_Assigned task_
Where does the word "migration" show up in the data? Please find each such line and copy it.

Raw data START

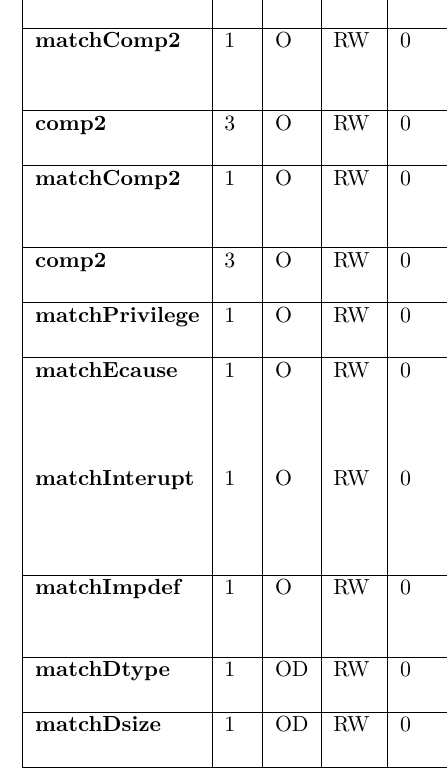
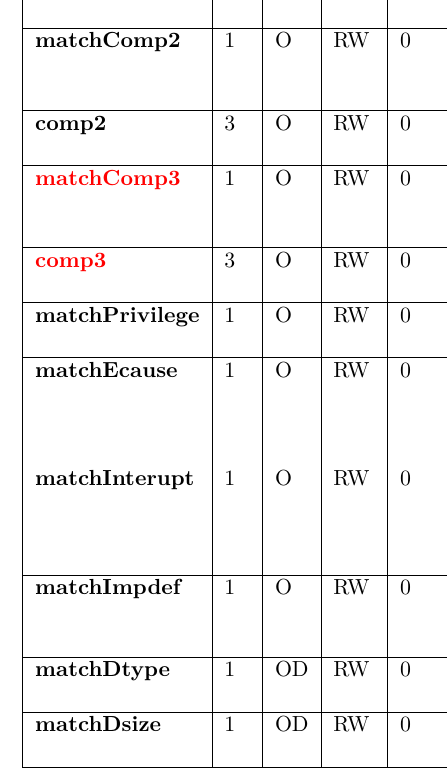
Before and after one commit to riscv-non-isa/riscv-trace-spec, a LaTeX thesis (riscv-trace-spec.tex, which reads control.tex): part of one column of page 23 of 117, cut so that both start at the same text. Compiled offline with pdfLaTeX; a LaTeX package or settings file that is missing is left out.

Commit message:
Fixed typos in Tables 2.4 and 2.6 pointed out by Allen

```diff
--- a/control.tex
+++ b/control.tex
@@ -170,9 +170,9 @@ sensitive to.
     \hline
     \textbf{comp2} & 3 & O & RW & 0 & Specifies the comparator unit to use for the 2nd comparison.\\
     \hline
-    \textbf{matchComp2} & 1 & O & RW & 0 & When set, the output of the comparator selected by \textbf{comp3} must be high in order for the filter to match.\\
+    \textbf{\color{red}{matchComp3}} & 1 & O & RW & 0 & When set, the output of the comparator selected by \textbf{comp3} must be high in order for the filter to match.\\
     \hline
-    \textbf{comp2} & 3 & O & RW & 0 & Specifies the comparator unit to use for the 3rd comparison.\\
+    \textbf{\color{red}{comp3}} & 3 & O & RW & 0 & Specifies the comparator unit to use for the 3rd comparison.\\
     \hline
     \textbf{matchPrivilege} & 1 & O & RW & 0 & When set, match privilege levels specified by \textbf{matchChoicePrivilege}.\\
     \hline
```
Also changed, not shown: riscv-trace-spec.pdf, control.tex (2 more changed lines).
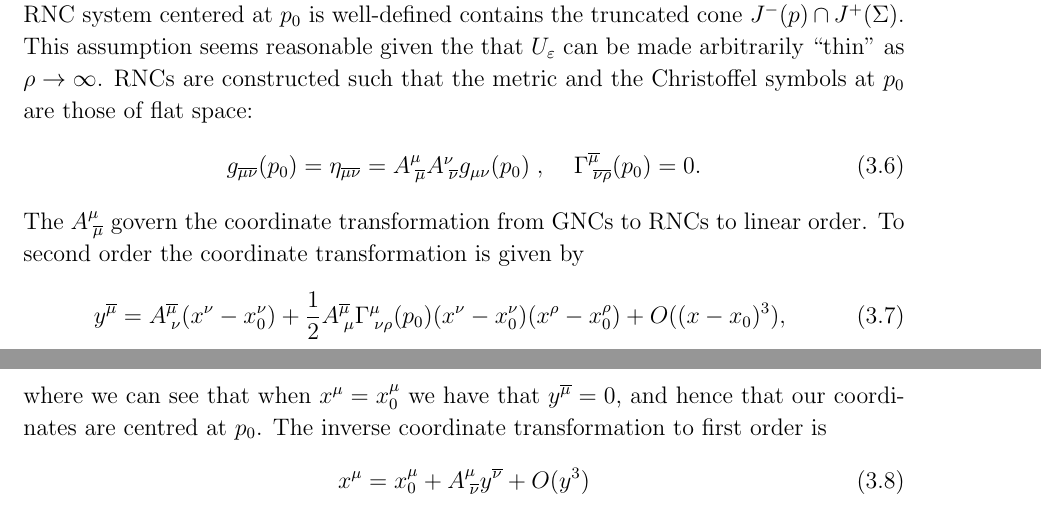
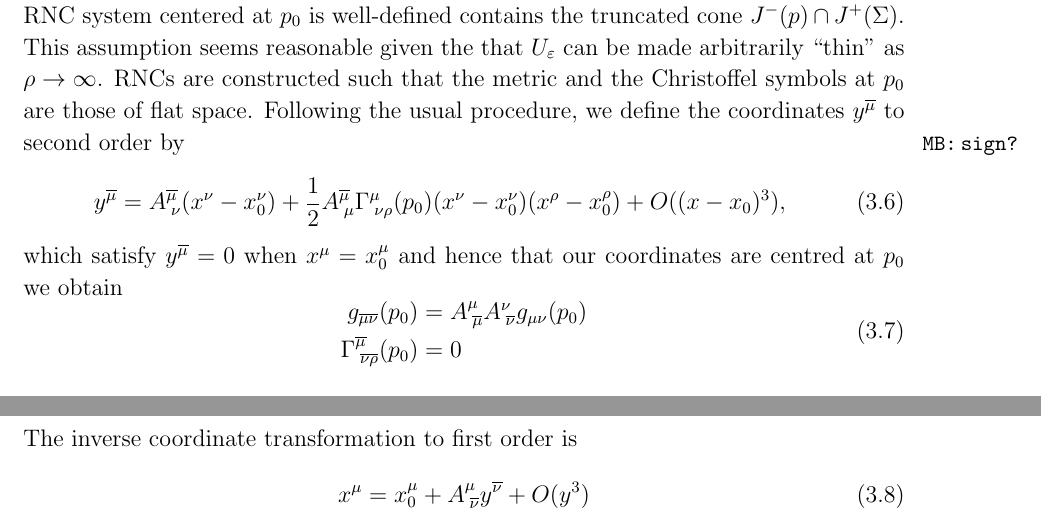
Before and after one commit to delolo/Boundary-Paper, a LaTeX paper (paper_v7.tex): two parts of pages 12 and 13 of 26, joined at a grey line, cut so that both start at the same text. Compiled offline with pdfLaTeX.

Commit message:
minor corrections in 3.2 - under construction

```diff
--- a/paper_v7.tex
+++ b/paper_v7.tex
@@ -230,16 +230,16 @@ In order to evaluate the volume $V_\blacktriangledown (p)$ or $V_\blacktriangle
 
 Fix $p\in M$ and denote its coordinate values in GNCs by $x^\mu_p= (t_p,\mathbf x_p)$. It will be convenient to use RNCs centered not at the tip, $p$, of the cone but instead at the point $p_0$ where the unique geodesic through $p$ whose tangent is normal to $\Sigma$ intersects $\Sigma$. In GNCs this simply corresponds to the point $p_0$ with coordinates $x_0^\mu=x^\mu (p_0)= (0,\mathbf x_p)$. RNCs centered at $p_0$ will be denoted as $y^{\overline{\mu}}=(y^{\overline{0}},\mathbf{y})=(\overline{t},\mathbf{y})$.
 %\mb{let's put all facts about $x^\mu$ and $y^{\overline\mu}$ for $p$ and $p_0$ here and expansion of det in RNC.}
-We need to assume that for any $p$ in $U_\varepsilon$, the Riemann normal neighbourhood $U_p\subset M$ throughout which the RNC system centered at $p_0$ is well-defined contains the truncated cone $J^- (p)\cap J^+ (\Sigma)$. This assumption seems reasonable given the that $U_\varepsilon$ can be made arbitrarily ``thin'' as $\rho\rightarrow\infty$. RNCs are constructed such that the metric and the Christoffel symbols at $p_0$ are those of flat space:
-\be\label{eq:RNCMetricTransAtPAndChris}
-g_{\overline{\mu} \overline{\nu}} (p_0)=\eta_{\overline{\mu} \overline{\nu}}=A^{\mu}_{\;\overline{\mu}}A^{\nu}_{\;\overline{\nu}}g_{\mu\nu} (p_0)\;,\;\;\;\;\Gamma^{\overline{\mu}}_{\;\overline{\nu}\overline{\rho}} (p_0)=0.
-\ee
-The $A^{\mu}_{\;\overline{\mu}}$ govern the coordinate transformation from GNCs to RNCs to linear order. %but $O (x^2)$ corrections may be required.
-To second order the coordinate transformation is given by
+We need to assume that for any $p$ in $U_\varepsilon$, the Riemann normal neighbourhood $U_p\subset M$ throughout which the RNC system centered at $p_0$ is well-defined contains the truncated cone $J^- (p)\cap J^+ (\Sigma)$. This assumption seems reasonable given the that $U_\varepsilon$ can be made arbitrarily ``thin'' as $\rho\rightarrow\infty$. RNCs are constructed such that the metric and the Christoffel symbols at $p_0$ are those of flat space. Following the usual procedure, we define the coordinates $y^{\overline\mu}$ to second order by\mb{sign?}
 \be\label{eq:RNCtotaltrans}
 y^{\overline{\mu}}=A^{\overline{\mu}}_{\;\nu}(x^\nu -x_0^{\nu})+\frac{1}{2}A^{\overline{\mu}}_{\;\mu}\Gamma^{\mu}_{\;\nu\rho} (p_0)(x^\nu -x_0^{\nu}) (x^\rho -x_0^{\rho})+O ( (x-x_0)^3),
 \ee
-where we can see that when $x^{\mu}=x_0^{\mu}$ we have that $y^{\overline{\mu}}=0$, and hence that our coordinates are centred at $p_0$. The inverse coordinate transformation to first order is
+which satisfy $y^{\overline{\mu}}=0$ when $x^{\mu}=x_0^{\mu}$ and hence that our coordinates are centred at $p_0$
+we obtain
+\be\bea
+g_{\overline{\mu} \overline{\nu}} (p_0)&=A^{\mu}_{\;\overline{\mu}}A^{\nu}_{\;\overline{\nu}}g_{\mu\nu} (p_0)\\\Gamma^{\overline{\mu}}_{\;\overline{\nu}\overline{\rho}} (p_0)&=0
+\eea\ee
+The inverse coordinate transformation to first order is
 \be\label{eq:RNCinversetrans}
 x^{\mu}=x_0^{\mu}+A^{\mu}_{\;\overline{\nu}}y^{\overline{\nu}}+O (y^3)
 \ee
```
Also changed, not shown: paper_v7.tex (2 more changed lines).
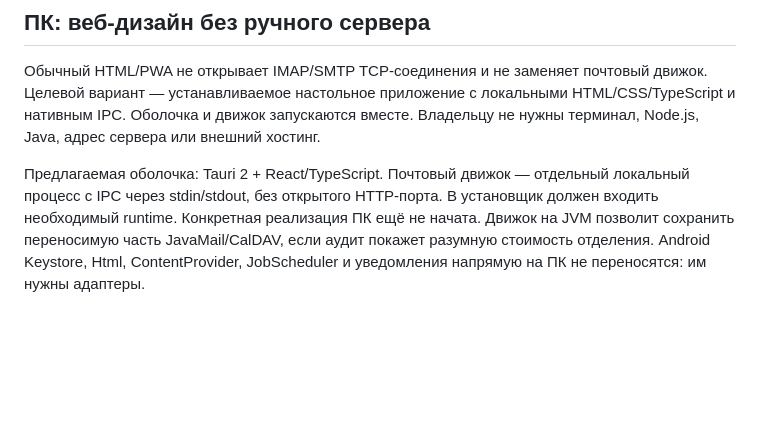
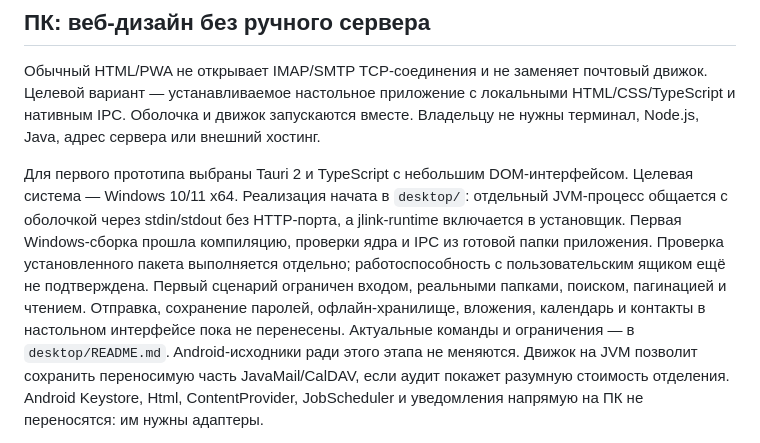
Before and after one commit to nikitasever/spbu-mail-pilot, a Markdown page: docs/migration/native-and-desktop.md, the part around the change. GitHub-like rendering; blank space fills up the shorter version.

Commit message:
Record Windows desktop implementation and first prototype boundaries in the migration plan

```diff
--- a/docs/migration/native-and-desktop.md
+++ b/docs/migration/native-and-desktop.md
@@ -55,9 +55,16 @@ worker локальных результатов, debounce/IME guard и иден
 HTML/CSS/TypeScript и нативным IPC. Оболочка и движок запускаются вместе.
 Владельцу не нужны терминал, Node.js, Java, адрес сервера или внешний хостинг.
 
-Предлагаемая оболочка: Tauri 2 + React/TypeScript. Почтовый движок — отдельный
-локальный процесс с IPC через stdin/stdout, без открытого HTTP-порта. В установщик
-должен входить необходимый runtime. Конкретная реализация ПК ещё не начата.
+Для первого прототипа выбраны Tauri 2 и TypeScript с небольшим DOM-интерфейсом.
+Целевая система — Windows 10/11 x64. Реализация начата в `desktop/`: отдельный
+JVM-процесс общается с оболочкой через stdin/stdout без HTTP-порта, а jlink-runtime
+включается в установщик. Первая Windows-сборка прошла компиляцию, проверки ядра
+и IPC из готовой папки приложения. Проверка установленного пакета выполняется
+отдельно; работоспособность с пользовательским ящиком ещё не подтверждена.
+Первый сценарий ограничен входом, реальными папками, поиском, пагинацией и чтением.
+Отправка, сохранение паролей, офлайн-хранилище, вложения, календарь и контакты в
+настольном интерфейсе пока не перенесены. Актуальные команды и ограничения —
+в `desktop/README.md`. Android-исходники ради этого этапа не меняются.
 Движок на JVM позволит сохранить переносимую часть JavaMail/CalDAV, если аудит
 покажет разумную стоимость отделения. Android Keystore, Html, ContentProvider,
 JobScheduler и уведомления напрямую на ПК не переносятся: им нужны адаптеры.
```
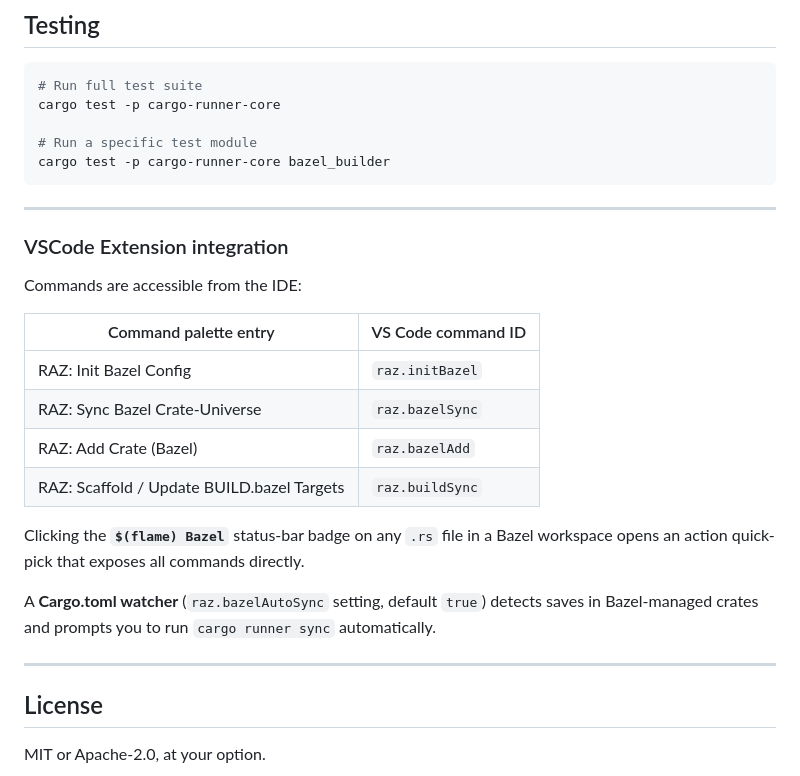
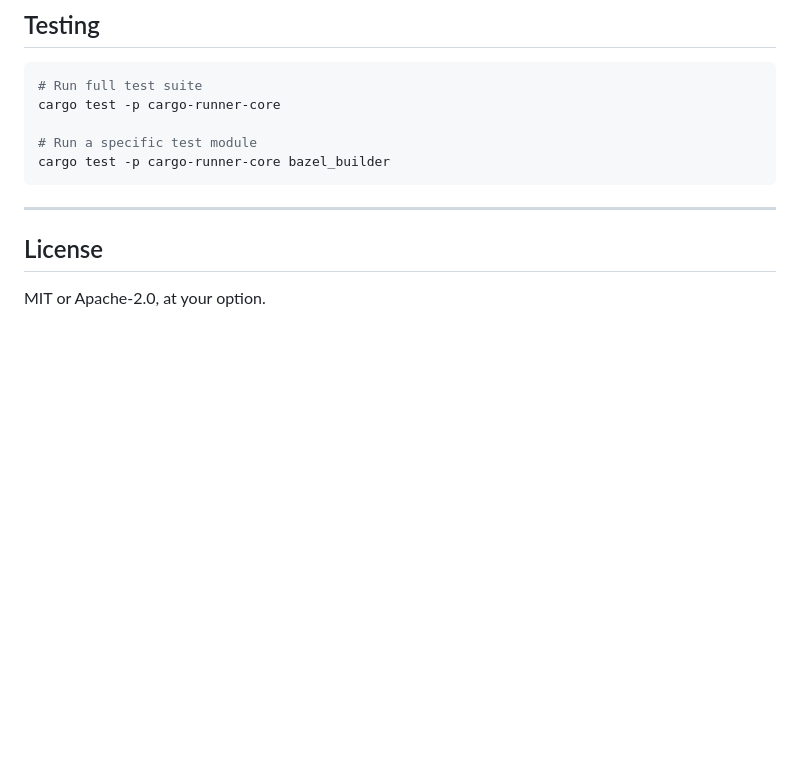
Before and after one commit to cargo-runner/cargo-runner, a Markdown page: README.md, the part around the change. GitHub-like rendering; blank space fills up the shorter version.

Commit message:
Remove obsolete VSCode integration instructions

```diff
--- a/README.md
+++ b/README.md
@@ -543,25 +543,7 @@ cargo test -p cargo-runner-core bazel_builder
 
 ---
 
-### VSCode Extension integration
 
-Commands are accessible from the IDE:
-
-| Command palette entry | VS Code command ID |
-|-----------------------|--------------------|
-| RAZ: Init Bazel Config | `raz.initBazel` |
-| RAZ: Sync Bazel Crate-Universe | `raz.bazelSync` |
-| RAZ: Add Crate (Bazel) | `raz.bazelAdd` |
-| RAZ: Scaffold / Update BUILD.bazel Targets | `raz.buildSync` |
-
-Clicking the **`$(flame) Bazel`** status-bar badge on any `.rs` file in a Bazel
-workspace opens an action quick-pick that exposes all commands directly.
-
-A **Cargo.toml watcher** (`raz.bazelAutoSync` setting, default `true`) detects
-saves in Bazel-managed crates and prompts you to run `cargo runner sync`
-automatically.
-
----
 
 ## License
 
```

Raw data END

_Your response_
Before and after one commit to nikitasever/spbu-mail-pilot, a Markdown page: docs/migration/native-and-desktop.md, the part around the change. GitHub-like rendering; blank space fills up the shorter version.
Record Windows desktop implementation and first prototype boundaries in the migration plan
--- a/docs/migration/native-and-desktop.md
+++ b/docs/migration/native-and-desktop.md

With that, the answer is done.